== Data shown ==

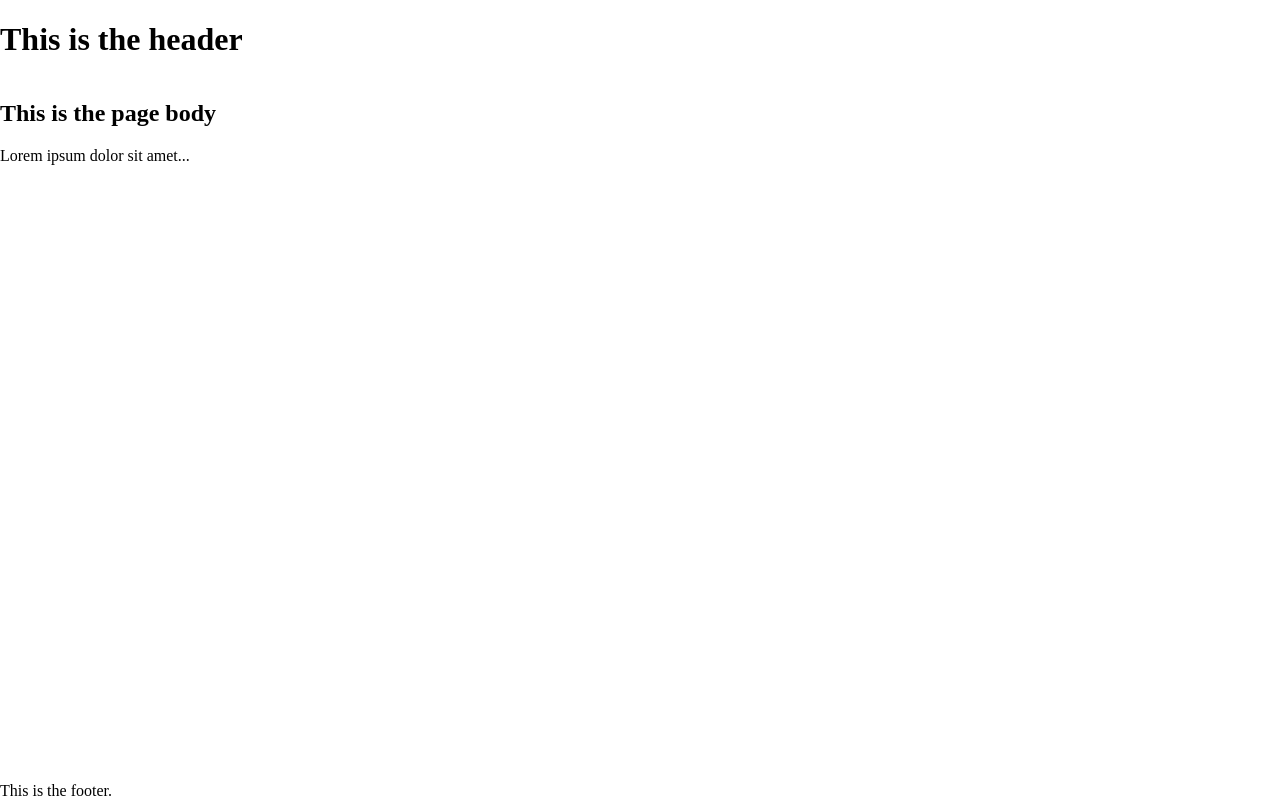
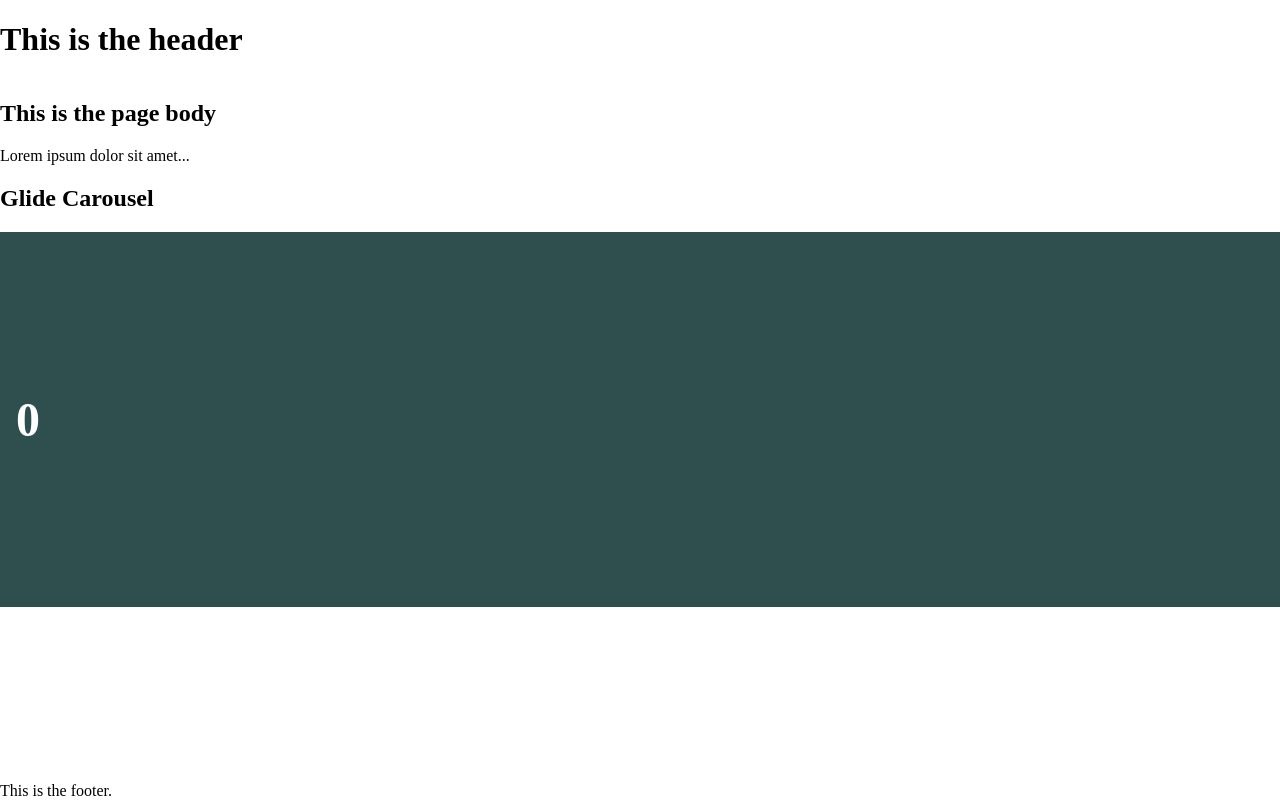
Before and after one commit to teeehn/glide-demo, a website built with Parcel: page index.html in a window 1280 px wide. Built offline with nearby package versions, Linux system fonts and the light colour scheme.

Commit message:
Added Glide carousel basics.

```diff
--- a/index.html
+++ b/index.html
@@ -14,10 +14,21 @@
         <main class="page--body">
             <h2>This is the page body</h2>
             <p>Lorem ipsum dolor sit amet...</p>
+            <h2>Glide Carousel</h2>
+            <div class="glide">
+                <div class="glide__track" data-glide-el="track">
+                    <ul class="glide__slides">
+                    <li class="glide__slide"><div class="slide-card">0</div></li>
+                    <li class="glide__slide"><div class="slide-card">1</div></li>
+                    <li class="glide__slide"><div class="slide-card">2</div></li>
+                    </ul>
+                </div>
+            </div>
         </main>
         <footer class="page--footer">
             This is the footer.
         </footer>
     </div>
+    <script src="./index.js"></script>
 </body>
 </html>
--- /dev/null
+++ b/index.js
@@ -0,0 +1,9 @@
+import Glide from "@glidejs/glide";
+
+(function (window) {
+    function init () {
+        new Glide('.glide').mount();
+        console.log("init fired");
+    }
+    window.addEventListener("load", init);
+}(window));
--- /dev/null
+++ b/src/scss/atoms/_slide-card.scss
@@ -0,0 +1,8 @@
+.slide-card {
+    width: 100%;
+    padding: 10rem 1rem;
+    background: darkslategray;
+    color: white;
+    font-size: 3rem;
+    font-weight: bold;
+}
--- a/src/scss/atoms/index.scss
+++ b/src/scss/atoms/index.scss
@@ -1 +1,2 @@
 @import "buttons";
+@import "slide-card";
--- a/src/scss/main.scss
+++ b/src/scss/main.scss
@@ -1,2 +1,3 @@
+@import "./vendor/index";
+@import "./atoms/index";
 @import "./templates/index";
-@import "./atoms/index";
--- /dev/null
+++ b/src/scss/vendor/_glide.scss
@@ -0,0 +1 @@
+@import "../../node_modules/@glidejs/glide/dist/css/glide.core.css";
--- /dev/null
+++ b/src/scss/vendor/index.scss
@@ -0,0 +1 @@
+@import "glide";
```
Also changed, not shown: package.json (+5 -2 lines), 1 other file.
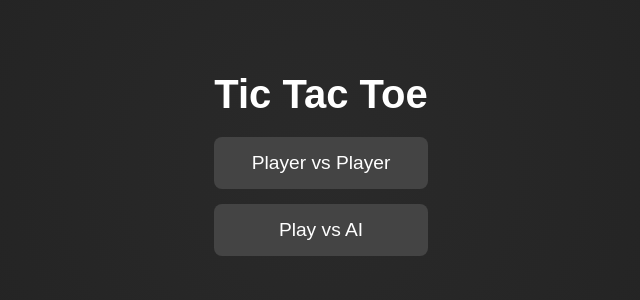
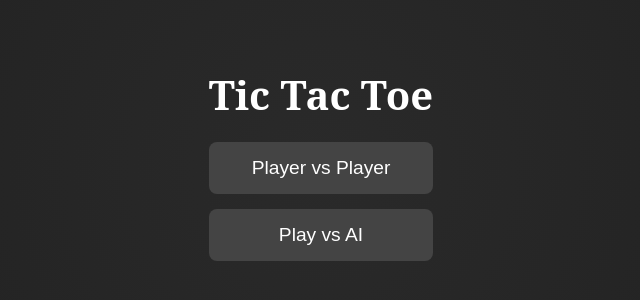
Before and after one commit to skyzz3r/gh-tic-tac-toe, a website built with Vite: page index.html in a window 1280 px wide. Shown: the part 234-534 px from the top of the page, without its empty margins (319-959 px from the left). Built offline with nearby package versions, Linux system fonts and the light colour scheme.

Commit message:
Update style.css

```diff
--- a/style.css
+++ b/style.css
@@ -1,5 +1,5 @@
 body {
-      font-family: 'Arial', sans-serif;
+      font-family: 'serif', 'Arial', sans-serif;
       display: flex;
       justify-content: center;
       align-items: center;
@@ -136,8 +136,9 @@ body {
     .home-button:hover {
       background-color: #555;
       outline: 2px solid white;
-    }.reset-container {
-  display: flex;
-  justify-content: center;
-  margin-top: 20px;
-}
+    }
+    .reset-container {
+      display: flex;
+      justify-content: center;
+      margin-top: 20px;
+    }
```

===

Work task: Copy every line from the records above that contains the string "scss".

Result of this exercise:
+++ b/src/scss/atoms/_slide-card.scss
--- a/src/scss/atoms/index.scss
+++ b/src/scss/atoms/index.scss
--- a/src/scss/main.scss
+++ b/src/scss/main.scss
+++ b/src/scss/vendor/_glide.scss
+++ b/src/scss/vendor/index.scss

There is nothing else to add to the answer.